Mr. Newcombe was more than just a great baseball player, he was an ambassador for the game. On and off the field, one of the most sincere, respected, & knowledgeable gentlemen I have ever had the chance to be around. Thank you for the lessons in baseball and life. #RIPNewk pic.twitter.com/Vdg8gR907U— Justin Turner (@redturn2) February 19, 2019
Sandy Koufax on Don Newcombe:— Jorge Castillo (@jorgecastillo) February 19, 2019
"Mentor at first, friend at the end, missed by anyone who got to know him."
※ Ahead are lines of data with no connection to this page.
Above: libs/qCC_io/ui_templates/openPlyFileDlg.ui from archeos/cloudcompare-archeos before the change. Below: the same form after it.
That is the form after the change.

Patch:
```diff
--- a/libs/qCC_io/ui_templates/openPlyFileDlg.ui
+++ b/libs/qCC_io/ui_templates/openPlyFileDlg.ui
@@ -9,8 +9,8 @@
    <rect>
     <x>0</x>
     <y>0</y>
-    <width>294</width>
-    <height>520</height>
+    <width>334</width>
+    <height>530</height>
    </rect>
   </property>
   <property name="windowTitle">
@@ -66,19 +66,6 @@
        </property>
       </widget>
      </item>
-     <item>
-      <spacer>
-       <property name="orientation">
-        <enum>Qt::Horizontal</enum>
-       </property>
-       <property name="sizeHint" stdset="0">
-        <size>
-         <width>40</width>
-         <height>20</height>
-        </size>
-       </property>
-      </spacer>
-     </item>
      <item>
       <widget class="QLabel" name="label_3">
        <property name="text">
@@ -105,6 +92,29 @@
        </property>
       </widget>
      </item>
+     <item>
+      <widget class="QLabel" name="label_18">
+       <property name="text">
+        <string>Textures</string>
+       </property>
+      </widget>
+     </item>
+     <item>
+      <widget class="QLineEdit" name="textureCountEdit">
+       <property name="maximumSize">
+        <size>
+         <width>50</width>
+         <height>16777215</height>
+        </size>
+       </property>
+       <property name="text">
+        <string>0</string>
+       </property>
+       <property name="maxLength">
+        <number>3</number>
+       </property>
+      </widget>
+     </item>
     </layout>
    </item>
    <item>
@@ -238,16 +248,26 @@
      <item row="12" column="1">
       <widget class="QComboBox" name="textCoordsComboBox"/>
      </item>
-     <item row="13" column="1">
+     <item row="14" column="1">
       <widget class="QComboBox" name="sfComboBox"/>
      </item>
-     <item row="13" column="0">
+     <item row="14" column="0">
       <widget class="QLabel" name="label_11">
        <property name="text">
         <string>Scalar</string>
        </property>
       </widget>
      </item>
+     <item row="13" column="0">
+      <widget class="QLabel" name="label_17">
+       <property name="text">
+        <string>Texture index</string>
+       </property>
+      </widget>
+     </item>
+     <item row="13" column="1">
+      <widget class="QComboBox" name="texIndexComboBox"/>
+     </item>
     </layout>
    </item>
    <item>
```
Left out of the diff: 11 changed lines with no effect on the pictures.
Tommy Lasorda released a statement regarding the passing of Don Newcombe:— David Vassegh (@THEREAL_DV) February 19, 2019
“Don Newcombe had a ton of talent and he was a great competitor. He was a helluva pitcher and he was one of the best hitting pitchers I have ever seen”
Yasiel Puig spent time with Don Newcombe and his wife, Karen almost everyday during batting practice at Dodger Stadium. pic.twitter.com/53Ruxnfc2b— David Vassegh (@THEREAL_DV) February 19, 2019
Corey Seager met the late Don Newcombe when he signed in 2012. He spent several afternoons visiting with him while injured last season. “It’s a hard one to swallow,” Seager said of his death.— Pedro Moura (@pedromoura) February 19, 2019
#Dodgers Walker Buehler on passing of Don Newcombe: “Incredibly sad news — especially for his family and ours. The guy was a legend.”— Bill Plunkett (@billplunkettocr) February 19, 2019
Mi primera transmisión del año el sábado próximo desde Arizona la dedicaré a la memoria de Don Newcomb fallecido esta mañana a los 92 años de edad.— Jaime Jarrín (@JaimeJarrin) February 19, 2019
Don Newcombe. First word I think of is regal. And he cared so deeply about the Dodgers and the players as people. Will always treasure the time I spent with him.— Joe Davis (@Joe_Davis) February 19, 2019
Don Newcombe has died at 92. He told me 40 years ago that he— Ross Porter (@therossporter) February 19, 2019
should be in the Hall of Fame because he was the first pitcher to win Rookie of the Year, MVP, and Cy Young Awards. It never happened. He
was the first Cy Young winner after going 27 & 7 in 1956. In L.A., 0 & 6.
I’m saddened to hear of the passing of Dodgers legend Don Newcombe. “Newc” always went out of his way to greet me with a handshake and offer kind words of advice. I’m honored to have known him and spend some time in his presence.— Brandon Morrow (@2Morrow23) February 19, 2019